  6. Ruggles, D Fairchild (2003), "Botany and the Agricultural Revolution", Gardens, landscape, and vision in the palaces of Islamic Spain, Penn State University Press, pp. 15–34 [31], ISBN 0-271-02247-7<templatestyles src="Module:Citation/CS1/styles.css"></templatestyles>
  7. Decker 2009, pp. 187–8: "In support of his thesis, Watson charted the advance of seventeen food crops and one fiber crop that became important over a large area of the Mediterranean world during the first four centuries of Islamic rule (roughly the seventh through eleventh centuries C.E.)”
  8. Watson, Andrew M (1983), Agricultural Innovation in the Early Islamic World, Cambridge University Press, ISBN 0-521-24711-X<templatestyles src="Module:Citation/CS1/styles.css"></templatestyles>.
  9. Lua error in Module:Citation/CS1/Identifiers at line 47: attempt to index field 'wikibase' (a nil value)..
  10. Lua error in Module:Citation/CS1/Identifiers at line 47: attempt to index field 'wikibase' (a nil value)..
  11. Ashtor, E (1976), A Social and Economic History of the Near East in the Middle Ages, Berkeley: University of California Press, pp. 58–63<templatestyles src="Module:Citation/CS1/styles.css"></templatestyles>.
  12. Decker 2009, p. 191: "Nothing has been written, however that attacks the central pillar of Watson's thesis, namely the "basket" of plants that is inextricably linked to all other elements of his analysis.

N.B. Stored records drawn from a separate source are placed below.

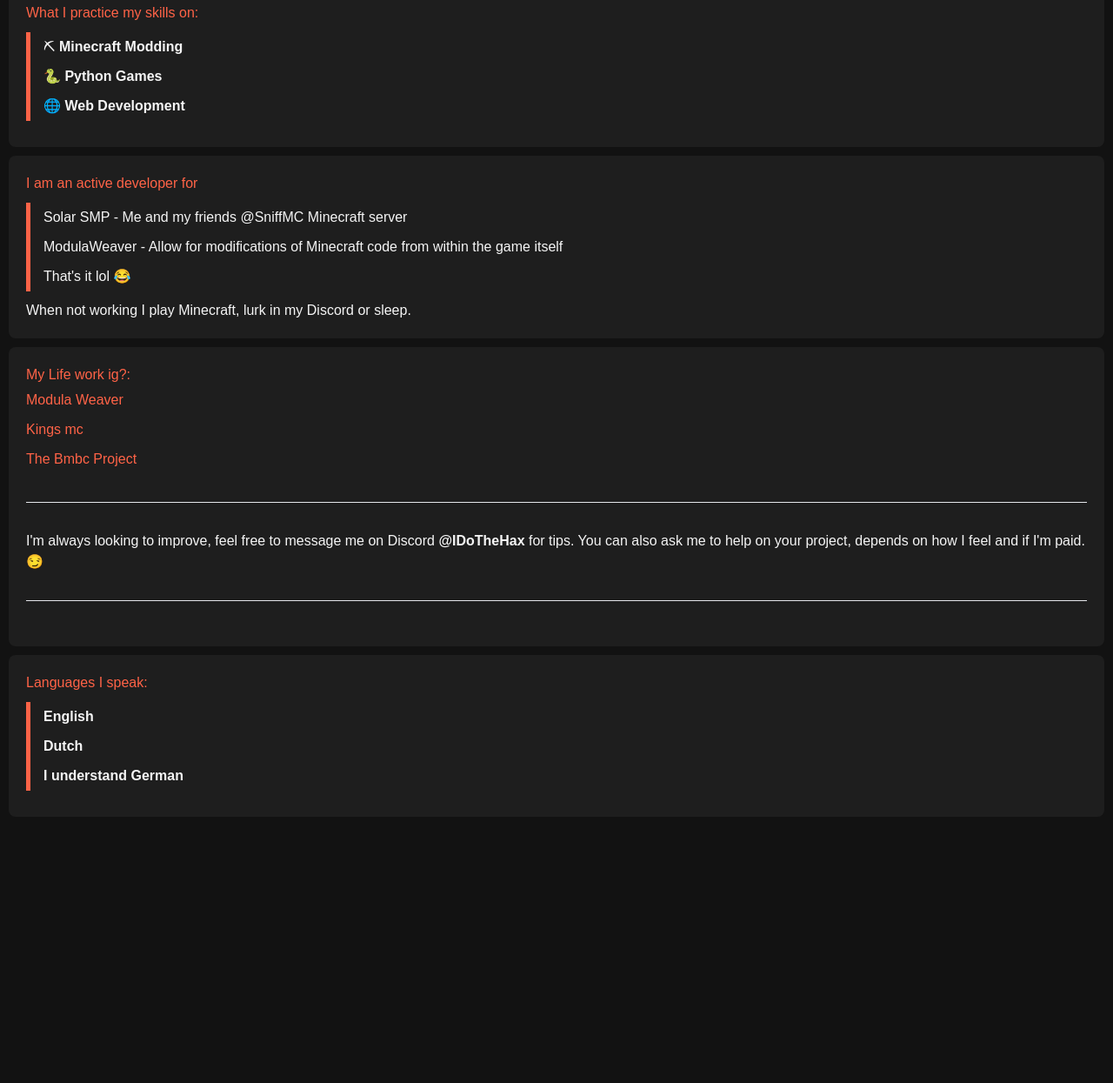
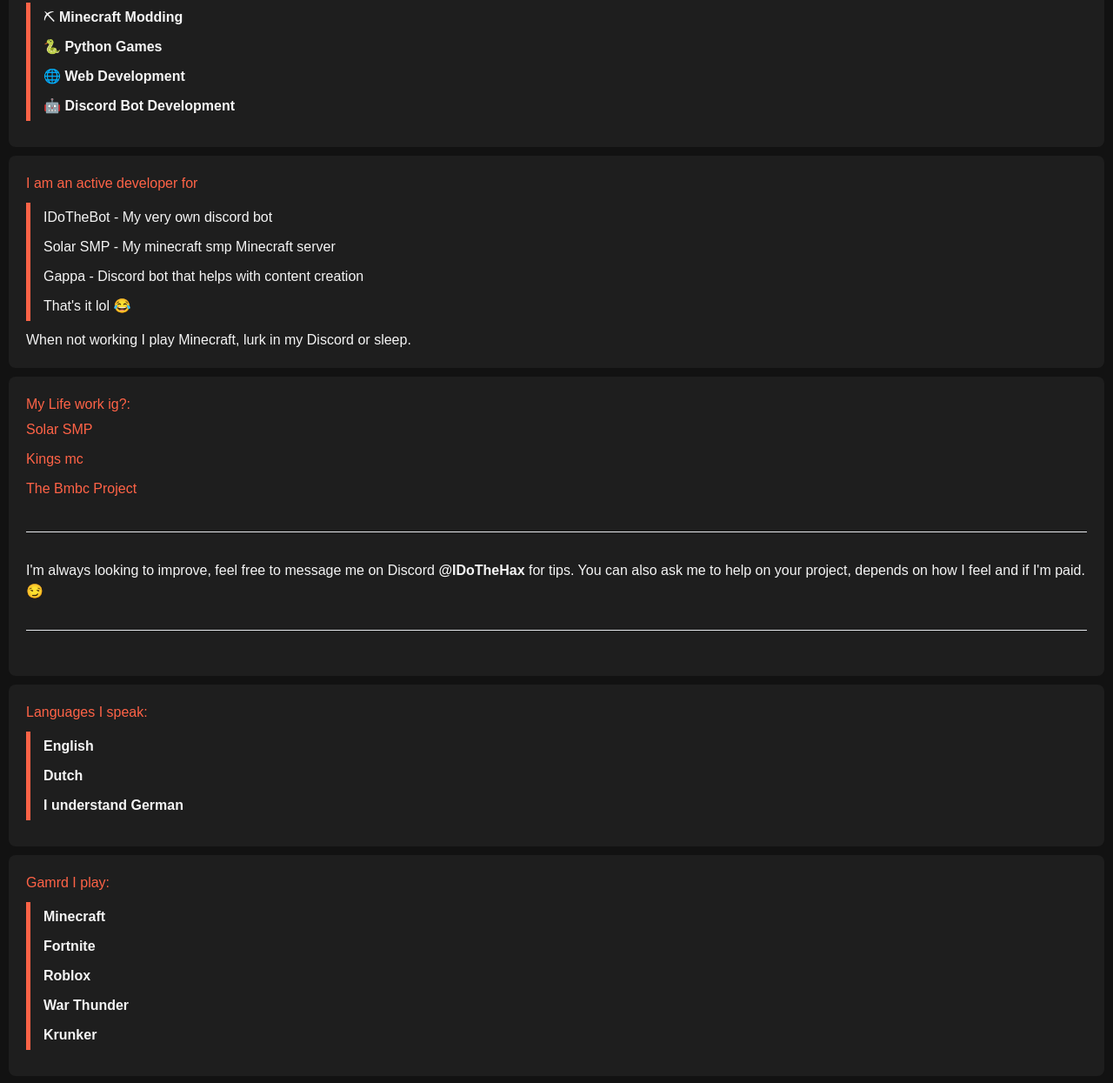
Before and after one commit to IDoTheHax/idothehax.github.io, a plain HTML site: page index.html in a window 1280 px wide. Shown: the part 1321-2566 px from the top of the page at 87% size. Before the commit the page ends 2270 px from the top, so only its background shows below. Drawn offline with nearby package versions, Linux system fonts and the light colour scheme.

Commit message:
Update index.html

```diff
--- a/index.html
+++ b/index.html
@@ -113,7 +113,7 @@
             <li><strong>C++</strong>, 1 year</li>
             <li><strong>html</strong>, 4 years</li>
             <li><strong>javascript</strong>, 2 years</li>
-            <li><strong>lua</strong>, a few weeks</li>
+            <!--<li><strong>lua</strong>, a few weeks</li>-->
         </ul>
     </section>
     <section id="other-skills">
@@ -130,6 +130,7 @@
                 <li>⛏ <strong>Minecraft Modding</strong></li>
                 <li>🐍 <strong>Python Games</strong></li>
                 <li>🌐 <strong>Web Development</strong></li>
+                <li>🤖 <strong>Discord Bot Development</strong></li>
             </ul>
         </blockquote>
     </section>
@@ -137,8 +138,9 @@
         <h3>I am an active developer for</h3>
         <blockquote>
             <ul>
-                <li>Solar SMP - Me and my friends @SniffMC Minecraft server</li>
-                <li>ModulaWeaver - Allow for modifications of Minecraft code from within the game itself</li>
+                <li>IDoTheBot - My very own discord bot</li>
+                <li>Solar SMP - My minecraft smp Minecraft server</li>
+                <li>Gappa - Discord bot that helps with content creation</li>
                 <li>That's it lol 😂</li>
             </ul>
         </blockquote>
@@ -147,7 +149,7 @@
     <section id="life-work">
         <h3>My Life work ig?:</h3>
         <ul>
-            <li><a href="https://github.com/IDoTheHax/modulaweaver">Modula Weaver</a></li>
+            <li><a href="https://solar-smp.github.io">Solar SMP</a></li>
             <li><a href="https://kingsmc.net">Kings mc</a></li>
             <li><a href="https://github.com/IDoTheHax/The-Bmbc-Project">The Bmbc Project</a></li>
         </ul>
@@ -166,9 +168,21 @@
             </ul>
         </blockquote>
     </section>
+     <section id="games">
+        <h3>Gamrd I play:</h3>
+        <blockquote>
+            <ul>
+                <li><strong>Minecraft</strong></li>
+                <li><strong>Fortnite</strong></li>
+                <li><strong>Roblox</strong></li>
+                <li><strong>War Thunder</strong></li>
+                <li><strong>Krunker</strong></li>
+            </ul>
+        </blockquote>
+    </section>
     <script>
         document.addEventListener('DOMContentLoaded', (event) => {
-        const texts = ["This is my Portfolio/about me page", "have a look around"];
+        const texts = ["This is my Portfolio/about me page", "have a look around", "Uhhhh i dont know what else to say", "Join my discord server ig?", "Also have a youtube now: youtube.com/@idothehax"];
         let currentTextIndex = 0;
         let currentCharIndex = 0;
         const typingTextElement = document.getElementById('typing-text');
```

This work will therefore assess the place and importance of four crops of the "Islamic Agricultural Revolution" for which there is considerable pre-Islamic evidence in the Mediterranean world."
  13. Decker 2009, p. 187.
  14. Decker 2009, p. 190.
  15. Oleson 2000, pp. 183–216.
  16. Oleson 2000, pp. 217–302.
  17. Wikander 2000, pp. 371−400.
  18. Wikander 2000, pp. 401–2.

Bibliography

  • Lua error in Module:Citation/CS1/Identifiers at line 47: attempt to index field 'wikibase' (a nil value)..
  • Oleson, John Peter (2000), "Irrigation", in Wikander, Örjan, Handbook of Ancient Water Technology, Technology and Change in History, 2, Leiden: Brill, pp. 183–216, ISBN 90-04-11123-9<templatestyles src="Module:Citation/CS1/styles.css"></templatestyles>.
  • Oleson, John Peter (2000), "Water-Lifting", in Wikander, Örjan, Handbook of Ancient Water Technology, Technology and Change in History, 2, Leiden: Brill, pp. 217–302, ISBN 90-04-11123-9<templatestyles src="Module:Citation/CS1/styles.css"></templatestyles>.
  • Wikander, Örjan (2000), "The Water-Mill", in Wikander, Örjan, Handbook of Ancient Water Technology, Technology and Change in History, 2, Leiden: Brill, pp. 371–400, ISBN 90-04-11123-9<templatestyles src="Module:Citation/CS1/styles.css"></templatestyles>
  • Wikander, Örjan (2000), "Industrial Applications of Water-Power", in Wikander, Örjan, Handbook of Ancient Water Technology, Technology and Change in History, 2, Leiden: Brill, pp. 401–412, ISBN 90-04-11123-9<templatestyles src="Module:Citation/CS1/styles.css"></templatestyles>

External links

  • Introduction, The Filāḥa Texts Project<templatestyles src="Module:Citation/CS1/styles.css"></templatestyles>.